MIAMI, USA: Every second of every day, banks, retailers, payments organizations and a broad network of companies spread across the Latin American region play perfect host to a massive flowing river of transactional data. Starting from the tiny ripples involving single transactions to huge waves of batch settlements, this information comes from the end of customers, merchants and even third parties as well.
Street art Mural as seen at Buenos Aires
Most of this data is recorded and stored for invoicing, account statements, auditing as well as fraud prevention, but it’s poorly exploited when it comes to generating new revenue sources and businesses.
That’s right – for one’s guesses are as good as anybody’s for that matter, businesses, it is! Those innumerable daily transactions encompassing data certainly have real value and are the “prima material” or for that matter, source material for improving profitability, efficiency, customer experience as well as customer loyalty besides fashioning new and finished products. How, is this possible seems to be the writing on that Brainstorming wall. Well, here are five initial steps one can undertake to start monetizing the company’s data:-
Start thinking about institutionalizing the approach to data – The initial step is to promote an informed discussion about the value one can begin to extrapolate from what one have and its potential value to others inside and outside the organization in question.
What would it look like if the company started to institutionalize the capture, storage, analysis and application of data? Clearly enough, the assistance of a business intelligence and analytics specialist would be of significant value in this process. It may also be useful to create a steering committee with specialists as well as resource persons from various business areas.
Audit the current data – Establish the size and nature of the data that your company has by undertaking a comprehensive audit. Where is it stored? Is it centralized or dispersed? How many customer records and data points does one have?

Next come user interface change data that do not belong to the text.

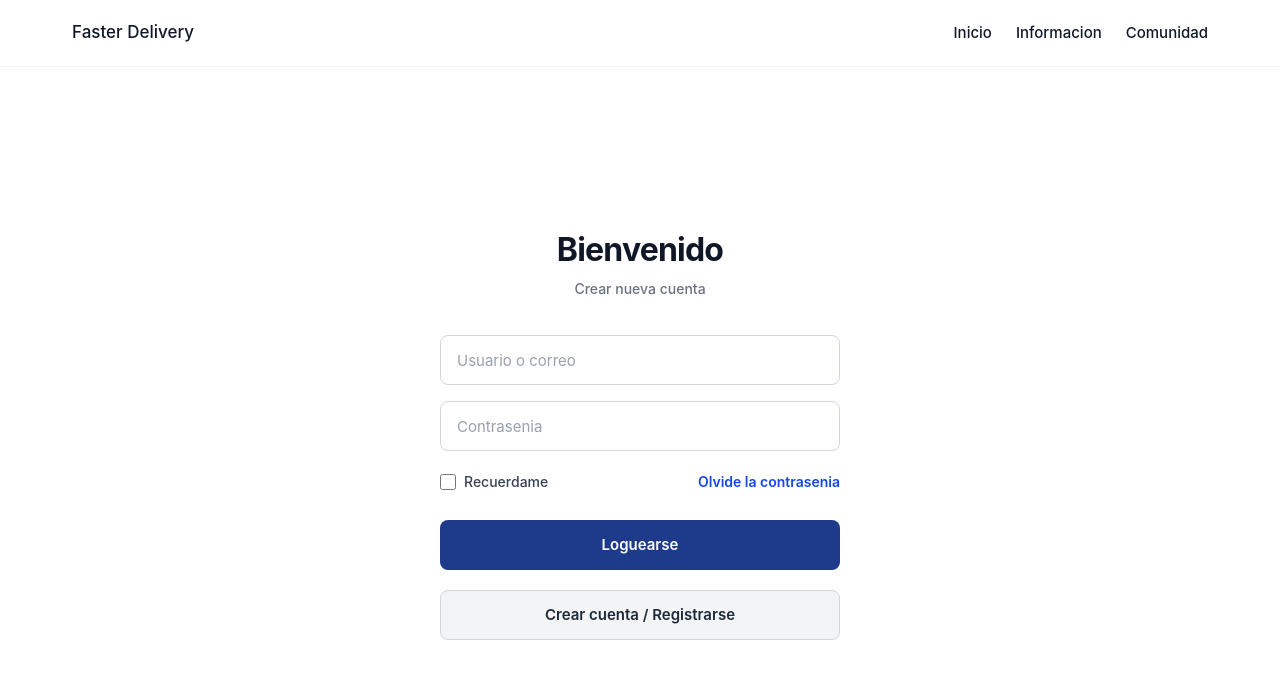
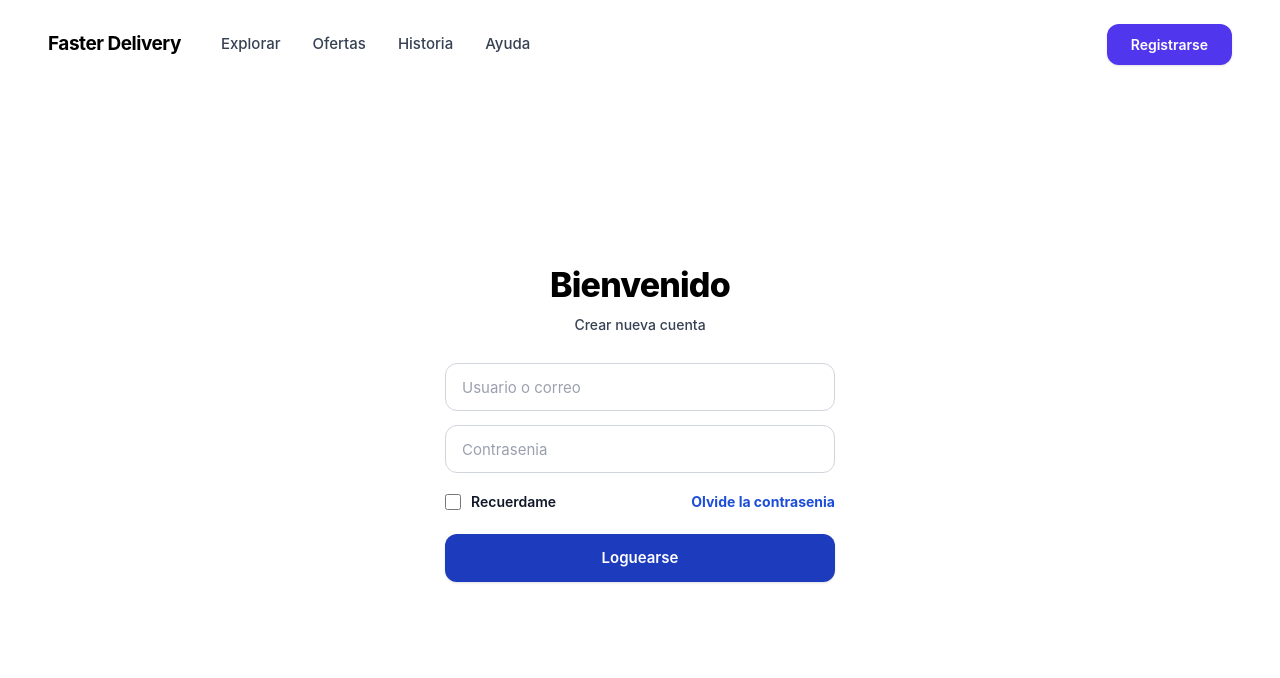
Before and after one commit to RosmeoP/Faster-Delivery, a React (Vite) app: page / in a window 1280 px wide. Both pictures are taken after a click on the button "Loguearse". Shown: the top 678 px of the page. Built offline with nearby package versions, Linux system fonts and the light colour scheme.

Commit message:
feat: redesign LoginView and update branding in RegisterView

```diff
--- a/src/components/LoginView.tsx
+++ b/src/components/LoginView.tsx
@@ -16,48 +16,64 @@ export default function LoginView({ onNavigateToRegister }: LoginViewProps) {
 
   return (
     <div className="flex flex-col min-h-screen bg-white font-sans antialiased text-gray-900">
-      {/* Faster Delivery Original Top Bar */}
-      <header className="w-full border-b border-gray-100 bg-white">
-        <div className="max-w-[1200px] mx-auto px-8 py-5 flex justify-between items-center">
-          <div className="text-[17px] font-medium text-gray-900 cursor-pointer" onClick={onNavigateToRegister}>
-            Faster Delivery
+      {/* Header Bar */}
+      <header className="w-full bg-white py-6 px-8 sm:px-12">
+        <div className="max-w-[1300px] mx-auto flex justify-between items-center">
+          <div className="flex items-center gap-10">
+            <div
+              className="text-[19px] font-bold text-black tracking-tight cursor-pointer select-none"
+              onClick={onNavigateToRegister}
+            >
+              Faster Delivery
+            </div>
+            <nav className="hidden md:flex items-center gap-8">
+              <a href="#explorar" className="text-[15px] font-medium text-gray-700 hover:text-black transition-colors">
+                Explorar
+              </a>
+              <a href="#ofertas" className="text-[15px] font-medium text-gray-700 hover:text-black transition-colors">
+                Ofertas
+              </a>
+              <a href="#historia" className="text-[15px] font-medium text-gray-700 hover:text-black transition-colors">
+                Historia
+              </a>
+              <a href="#ayuda" className="text-[15px] font-medium text-gray-700 hover:text-black transition-colors">
+                Ayuda
+              </a>
+            </nav>
           </div>
-          <nav className="flex items-center gap-6">
-            <a href="#inicio" className="text-[15px] font-medium text-gray-900 hover:text-gray-600 transition-colors">
-              Inicio
-            </a>
-            <a href="#informacion" className="text-[15px] font-medium text-gray-900 hover:text-gray-600 transition-colors">
-              Informacion
-            </a>
-            <a href="#comunidad" className="text-[15px] font-medium text-gray-900 hover:text-gray-600 transition-colors">
-              Comunidad
-            </a>
-          </nav>
+
+          <button
+            onClick={onNavigateToRegister}
+            className="bg-[#5037ed] hover:bg-[#432bd8] text-white px-6 py-2.5 rounded-xl text-[14px] font-semibold transition-all cursor-pointer shadow-sm"
+          >
+            Registrarse
+          </button>
         </div>
       </header>
 
-      {/* Login Form Main Container */}
-      <main className="flex-1 flex justify-center items-center px-4 py-12">
-        <div className="w-full max-w-[400px] flex flex-col items-center">
-          <h1 className="text-[32px] font-bold text-gray-900 tracking-tight mb-1 text-center">
+      {/* Login Main Area */}
+      <main className="flex-1 flex justify-center items-center px-4 -mt-12">
+        <div className="w-full max-w-[390px] flex flex-col items-center">
+          <h1 className="text-[34px] font-extrabold text-black tracking-tight mb-1 text-center">
             Bienvenido
           </h1>
+
           <button
             type="button"
             onClick={onNavigateToRegister}
-            className="text-[14px] font-medium text-gray-500 hover:text-gray-900 transition-colors mb-9"
+            className="text-[14px] font-medium text-gray-700 hover:text-black transition-colors mb-7 text-center cursor-pointer"
           >
             Crear nueva cuenta
           </button>
 
-          <form onSubmit={handleLoginSubmit} className="w-full flex flex-col gap-4">
+          <form onSubmit={handleLoginSubmit} className="w-full flex flex-col gap-3.5">
             <div className="w-full">
               <input
                 type="text"
                 placeholder="Usuario o correo"
                 value={email}
                 onChange={(e) => setEmail(e.target.value)}
-                className="w-full h-[50px] px-4 border border-gray-300 rounded-lg text-[15px] placeholder-gray-400 focus:outline-none focus:border-blue-500 focus:ring-4 focus:ring-blue-100/50 transition-all"
+                className="w-full h-[48px] px-4 border border-gray-300 rounded-xl text-[15px] text-gray-900 placeholder-gray-400 focus:outline-none focus:border-[#2563eb] focus:ring-2 focus:ring-[#2563eb]/20 transition-all"
                 required
               />
             </div>
@@ -68,13 +84,13 @@ export default function LoginView({ onNavigateToRegister }: LoginViewProps) {
                 placeholder="Contrasenia"
                 value={password}
                 onChange={(e) => setPassword(e.target.value)}
-                className="w-full h-[50px] px-4 border border-gray-300 rounded-lg text-[15px] placeholder-gray-400 focus:outline-none focus:border-blue-500 focus:ring-4 focus:ring-blue-100/50 transition-all"
+                className="w-full h-[48px] px-4 border border-gray-300 rounded-xl text-[15px] text-gray-900 placeholder-gray-400 focus:outline-none focus:border-[#2563eb] focus:ring-2 focus:ring-[#2563eb]/20 transition-all"
                 required
               />
             </div>
 
-            <div className="flex justify-between items-center w-full mt-1 mb-3">
-              <label className="flex items-center gap-2 text-[14px] text-gray-700 cursor-pointer select-none font-medium">
+            <div className="flex justify-between items-center w-full mt-1 mb-2">
+              <label className="flex items-center gap-2.5 text-[14px] text-gray-900 cursor-pointer select-none font-semibold">
                 <input
                   type="checkbox"
                   checked={rememberMe}
@@ -85,7 +101,7 @@ export default function LoginView({ onNavigateToRegister }: LoginViewProps) {
               </label>
               <a
                 href="#olvide-contrasenia"
-                className="text-[14px] font-semibold text-blue-700 hover:text-blue-800 transition-colors hover:underline"
+                className="text-[14px] font-bold text-[#1d4ed8] hover:text-blue-800 transition-colors"
               >
                 Olvide la contrasenia
               </a>
@@ -93,17 +109,9 @@ export default function LoginView({ onNavigateToRegister }: LoginViewProps) {
 
             <button
               type="submit"
-              className="w-full h-[50px] bg-[#1e3a8a] text-white rounded-lg text-[15px] font-semibold hover:bg-[#172554] active:scale-[0.985] transition-all cursor-pointer"
+              className="w-full h-[48px] bg-[#1d3bbd] hover:bg-[#17309e] text-white rounded-xl text-[15px] font-semibold active:scale-[0.99] transition-all cursor-pointer shadow-sm"
             >
               Loguearse
-            </button>
-
-            <button
-              type="button"
-              onClick={onNavigateToRegister}
-              className="w-full h-[50px] bg-gray-100 hover:bg-gray-200 text-gray-800 border border-gray-300 rounded-lg text-[15px] font-semibold active:scale-[0.985] transition-all cursor-pointer mt-1"
-            >
-              Crear cuenta / Registrarse
             </button>
           </form>
         </div>
--- a/src/components/RegisterView.tsx
+++ b/src/components/RegisterView.tsx
@@ -21,7 +21,7 @@ export default function RegisterView({ onNavigateToLogin }: RegisterViewProps) {
         <div className="max-w-[1200px] mx-auto px-8 py-4 flex justify-between items-center">
           <div className="flex items-center gap-10">
             <div className="text-[17px] font-semibold text-gray-800 tracking-tight cursor-pointer">
-              Rosmeo
+              Faster Delivery
             </div>
             <nav className="flex items-center gap-7">
               <a href="#explorar" className="text-[15px] font-medium text-gray-600 hover:text-gray-900 transition-colors">
```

How far back do they go and across how many different markets? How much of a customer’s “life journey” is one holding? What kind of predictive insights and behavioral patterns might be possible with the data at hand, such as: what does one buy, when does one buy and how often does one take out cash? Finally, what does one know about demographic profiles?
Assign a data manager – To truly maximize revenue or any other tangible value from the data at the offing, someone must own responsibility for it. These experts are increasingly specialized and having coveted talents and like all human resources, recruiting happens to be the key aspect.
Also, when one finds the dead-on leader, one needs to make sure that the person concerned has an important seat at the executive table. In today and tomorrow’s world, data managers will have a major strategic influence as contrasting to the current operational role of cliquishly status quo-ed custodians and safe-keepers of data.
Package and make the data work – Determining the best delivery vehicles for new data-based products or services targeted toward existing and/or new customers is a considerable, but worthy challenge. Through business analytics and intelligence, the newly collected and organized data will reveal insights and understanding into how the company’s bottom line and thrust can be improved by, viz: –
1) Streamlining current business processes
2) Revealing new revenue sources and models
3) Providing opportunities to frame, package and brand the data to be shared externally.
The possibilities include geo-localization, proximity +NFC, apps for mobiles, imaging and M2M among others.
Embrace emerging-payment systems – As non-traditional or emerging-payment platforms (such as mobile phones and wallets) grow in their use, the ensuing scene then goes on to represent what can be summed up as a rich data pool. However the picture which tends to come to the fore is that many companies are not taking advantage of such emerging payments and thus are losing out on opportunities for new revenue streams. One needs to make sure and embrace emerging-payments systems in order to capture as much data as possible.
As the continuous buzz around big data turns to increased action in the Latin American region, some eminent and long-term challenges which need to be addressed diligently reads in the order as:
Digital payments: If the formal economies are flowing rivers of data, the juxtaposed informal economies are akin to what may be summed up as vast, opaque lakes. One has heard for many years about the near legendary war on cash, but this initiative is going to make its presence felt increasingly relevant in order to broaden our digital world and break down its current edges.
The talent question: A new generation of talent is quintessential to carry these practices forward and improvise on them each. The questions which springs up then is that – where will the new resources be trained in order to effectively wield these powerful tools?
Security: The standards and local laws will need to be up to the task of addressing the risks associated with bad practices and misuses of data and of protecting consumers in particular.
Collaboration: Good data are like good ingredients. Certain combinations can be extremely delicious and even nourishing. In the face of all this, will the companies learn to share data or will the strong culture of competition and suspicion keep one away from great things? Can Mankind envision a “First Bank of Data” for sharing of information or will it come across as some utilitarian dream?
These and a motley of other questions arise in the mind when contemplating as to how will patrons, users and clientele relate to data tomorrow. Whatever the futuristic answers are, one thing is for sure: the time to start thinking about data differently was yesterday.